Conventional peritoneal dialysis solutions are vasoactive. This vasoactivity is attributed to hyperosmolality and lactate buffer system. This study was conducted to determine if the vasodilator property of commercial peritoneal dialysis solutions is a global phenomenon across microvascular levels, or if this vasodilation property is localized to certain vessel types in the small intestine.Experimental study in a standard laboratory facility.Hemodynamics of anesthetized rats were monitored while the terminal ileum was prepared for in vivo intravital microscopy. Vascular reactivity of inflow arterioles (A1), branching (A2), and arcade, as well as pre-mucosal (A3) arterioles was assessed after suffusion of the terminal ileum with a non-vasoactive solution or a commercial 4.25% glucose-based solution (Delflex; Fresenius USA, Ogden, Utah, USA). Vascular reactivity of three different level venules was also assessed. Maximum dilation response was obtained from sequential applications of the endothelial-dependent dilator, acetylcholine (10(-5) mol/L), and the endothelial-independent nitric oxide donor, sodium nitroprusside (NTP; 10(-4) mol/L).Delflex induced an instant and sustained vasodilation that averaged 28.2% +/- 2.4% of baseline diameter in five different-level arterioles, ranging in size between 7 mu and 100 mu. No significant vascular reactivity was observed in three different-level venules. Delflex increased intestinal A1 blood flow from baseline 568 +/- 31 nL/ second to 1,049 +/- 46 nL/sec (F= 24.7, p< 0.001). Similarly, intestinal venous outflow increased to 435 +/- 17 nL/sec from a baseline outflow of 253 +/- 59 nL/sec (F= 4.7, p < 0.05). Adjustment of the initial pH of Delflex from 5.5 to 7.4 resulted in similar microvascular responses before pH adjustment.Ex vivo exposure of intestinal arterioles to conventional peritoneal dialysis solutions produces a sustained and generalized vasodilation. This vasoactivity is independent of arteriolar level and the pH of the solution. Dialysis solution-mediated vasodilation is associated with doubling of A1 intestinal arteriolar blood flow. Addition of NTP at an apparent clinical dose does not appear to produce any further significant arteriolar dilation than that induced by dialysis solution alone. Experimental data that estimate the exchange vessel surface area per unit volume of tissue will be required to make a correlation with permeability in order to extrapolate our findings to clinical in vivo conditions.

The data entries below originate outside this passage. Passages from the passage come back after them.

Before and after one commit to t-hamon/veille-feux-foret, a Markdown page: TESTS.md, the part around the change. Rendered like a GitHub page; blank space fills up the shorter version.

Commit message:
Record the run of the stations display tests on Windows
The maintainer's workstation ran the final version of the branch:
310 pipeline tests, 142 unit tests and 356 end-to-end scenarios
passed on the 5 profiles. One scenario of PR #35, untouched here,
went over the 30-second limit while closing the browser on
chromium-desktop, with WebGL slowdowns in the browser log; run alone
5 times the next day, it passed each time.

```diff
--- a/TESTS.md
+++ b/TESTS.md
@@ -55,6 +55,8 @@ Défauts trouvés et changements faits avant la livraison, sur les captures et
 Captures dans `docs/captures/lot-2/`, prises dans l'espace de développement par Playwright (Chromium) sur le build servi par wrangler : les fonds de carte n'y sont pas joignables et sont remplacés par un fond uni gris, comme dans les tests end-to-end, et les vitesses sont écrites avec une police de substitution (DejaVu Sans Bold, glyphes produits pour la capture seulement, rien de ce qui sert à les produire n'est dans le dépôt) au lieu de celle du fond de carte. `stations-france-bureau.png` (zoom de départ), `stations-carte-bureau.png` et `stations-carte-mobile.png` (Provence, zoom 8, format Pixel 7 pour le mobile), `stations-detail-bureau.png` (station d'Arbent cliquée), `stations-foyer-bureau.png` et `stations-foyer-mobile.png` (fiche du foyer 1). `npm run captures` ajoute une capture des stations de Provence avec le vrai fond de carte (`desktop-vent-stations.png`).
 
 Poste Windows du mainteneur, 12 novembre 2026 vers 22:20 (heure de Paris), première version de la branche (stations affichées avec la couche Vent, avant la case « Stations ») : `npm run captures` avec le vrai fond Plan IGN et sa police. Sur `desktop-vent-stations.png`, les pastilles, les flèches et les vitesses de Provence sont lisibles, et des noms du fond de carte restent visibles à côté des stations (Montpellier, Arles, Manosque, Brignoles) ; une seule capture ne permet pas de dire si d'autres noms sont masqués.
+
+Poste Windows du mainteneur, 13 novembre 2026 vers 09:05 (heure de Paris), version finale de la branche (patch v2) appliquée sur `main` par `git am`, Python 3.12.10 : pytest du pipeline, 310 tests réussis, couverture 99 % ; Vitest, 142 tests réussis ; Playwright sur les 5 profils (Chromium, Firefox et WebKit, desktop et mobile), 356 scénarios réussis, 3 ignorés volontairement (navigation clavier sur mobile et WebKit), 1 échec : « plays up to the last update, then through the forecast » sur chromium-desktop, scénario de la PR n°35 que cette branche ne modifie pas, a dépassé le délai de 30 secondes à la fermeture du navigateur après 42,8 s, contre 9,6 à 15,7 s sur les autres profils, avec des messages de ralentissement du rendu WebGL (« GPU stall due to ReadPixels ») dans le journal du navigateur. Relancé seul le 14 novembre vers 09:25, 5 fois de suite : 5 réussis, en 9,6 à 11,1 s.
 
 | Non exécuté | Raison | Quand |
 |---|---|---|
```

View details for Web of Science ID 000179256400010
View details for PubMedID 12455570